**Problem description**:
Could you output the entries that follow exactly, omitting any pictures they contain?

Listed records START

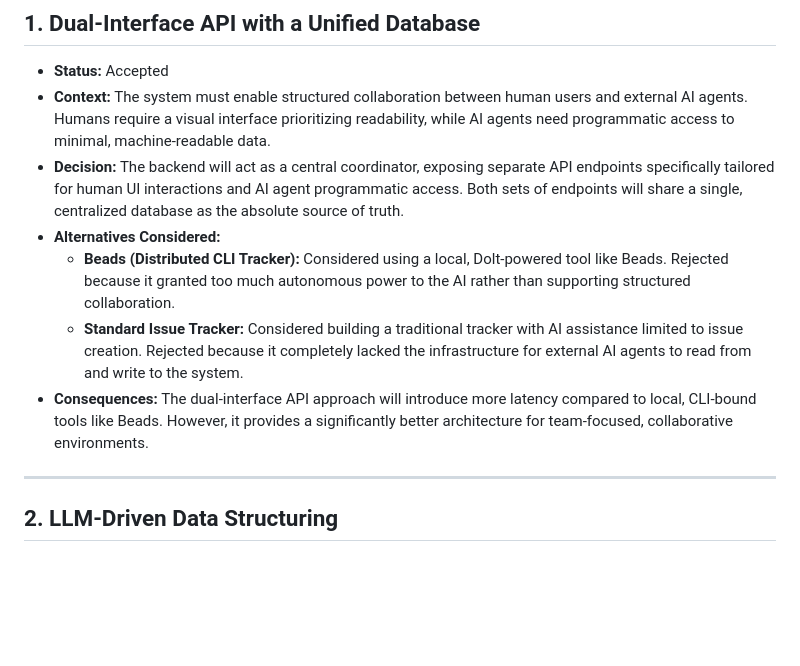
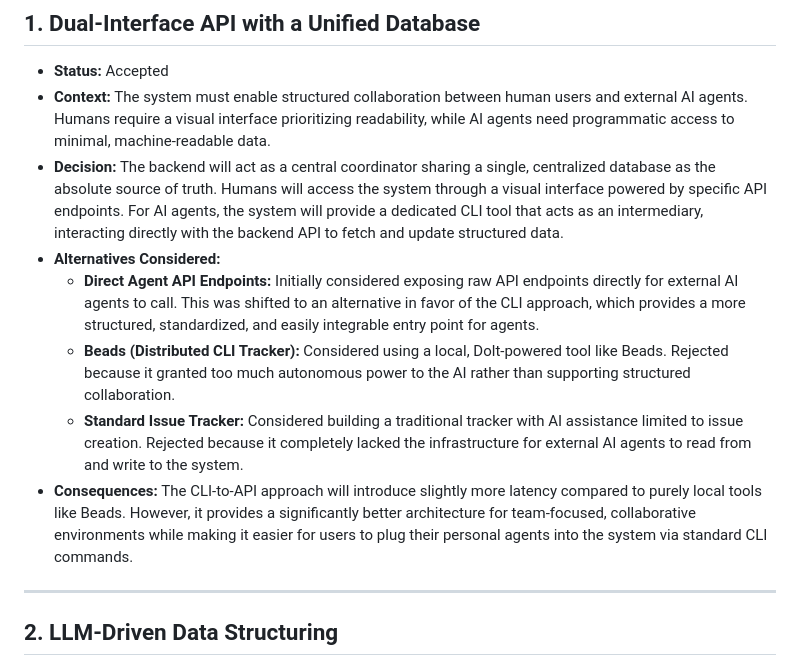
Before and after one commit to cse110-sp26-group1/cse110-sp26-group1, a Markdown page: ADR/adr.md, the part around the change. Rendered like a GitHub page; blank space fills up the shorter version.

Commit message:
doc: update initial ADR to include CLI decision

```diff
--- a/ADR/adr.md
+++ b/ADR/adr.md
@@ -3,11 +3,12 @@
 ## 1. Dual-Interface API with a Unified Database
 * **Status:** Accepted
 * **Context:** The system must enable structured collaboration between human users and external AI agents. Humans require a visual interface prioritizing readability, while AI agents need programmatic access to minimal, machine-readable data.
-* **Decision:** The backend will act as a central coordinator, exposing separate API endpoints specifically tailored for human UI interactions and AI agent programmatic access. Both sets of endpoints will share a single, centralized database as the absolute source of truth.
+* **Decision:** The backend will act as a central coordinator sharing a single, centralized database as the absolute source of truth. Humans will access the system through a visual interface powered by specific API endpoints. For AI agents, the system will provide a dedicated CLI tool that acts as an intermediary, interacting directly with the backend API to fetch and update structured data.
 * **Alternatives Considered:**
+  * **Direct Agent API Endpoints:** Initially considered exposing raw API endpoints directly for external AI agents to call. This was shifted to an alternative in favor of the CLI approach, which provides a more structured, standardized, and easily integrable entry point for agents.
   * **Beads (Distributed CLI Tracker):** Considered using a local, Dolt-powered tool like Beads. Rejected because it granted too much autonomous power to the AI rather than supporting structured collaboration.
   * **Standard Issue Tracker:** Considered building a traditional tracker with AI assistance limited to issue creation. Rejected because it completely lacked the infrastructure for external AI agents to read from and write to the system.
-* **Consequences:** The dual-interface API approach will introduce more latency compared to local, CLI-bound tools like Beads. However, it provides a significantly better architecture for team-focused, collaborative environments.
+* **Consequences:** The CLI-to-API approach will introduce slightly more latency compared to purely local tools like Beads. However, it provides a significantly better architecture for team-focused, collaborative environments while making it easier for users to plug their personal agents into the system via standard CLI commands.
 
 ---
 
```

Listed records END

**Result of the exercise**:
Before and after one commit to cse110-sp26-group1/cse110-sp26-group1, a Markdown page: ADR/adr.md, the part around the change. Rendered like a GitHub page; blank space fills up the shorter version.

Commit message:
doc: update initial ADR to include CLI decision

```diff
--- a/ADR/adr.md
+++ b/ADR/adr.md
@@ -3,11 +3,12 @@
 ## 1. Dual-Interface API with a Unified Database
 * **Status:** Accepted
 * **Context:** The system must enable structured collaboration between human users and external AI agents. Humans require a visual interface prioritizing readability, while AI agents need programmatic access to minimal, machine-readable data.
-* **Decision:** The backend will act as a central coordinator, exposing separate API endpoints specifically tailored for human UI interactions and AI agent programmatic access. Both sets of endpoints will share a single, centralized database as the absolute source of truth.
+* **Decision:** The backend will act as a central coordinator sharing a single, centralized database as the absolute source of truth. Humans will access the system through a visual interface powered by specific API endpoints. For AI agents, the system will provide a dedicated CLI tool that acts as an intermediary, interacting directly with the backend API to fetch and update structured data.
 * **Alternatives Considered:**
+  * **Direct Agent API Endpoints:** Initially considered exposing raw API endpoints directly for external AI agents to call. This was shifted to an alternative in favor of the CLI approach, which provides a more structured, standardized, and easily integrable entry point for agents.
   * **Beads (Distributed CLI Tracker):** Considered using a local, Dolt-powered tool like Beads. Rejected because it granted too much autonomous power to the AI rather than supporting structured collaboration.
   * **Standard Issue Tracker:** Considered building a traditional tracker with AI assistance limited to issue creation. Rejected because it completely lacked the infrastructure for external AI agents to read from and write to the system.
-* **Consequences:** The dual-interface API approach will introduce more latency compared to local, CLI-bound tools like Beads. However, it provides a significantly better architecture for team-focused, collaborative environments.
+* **Consequences:** The CLI-to-API approach will introduce slightly more latency compared to purely local tools like Beads. However, it provides a significantly better architecture for team-focused, collaborative environments while making it easier for users to plug their personal agents into the system via standard CLI commands.
 
 ---
 
```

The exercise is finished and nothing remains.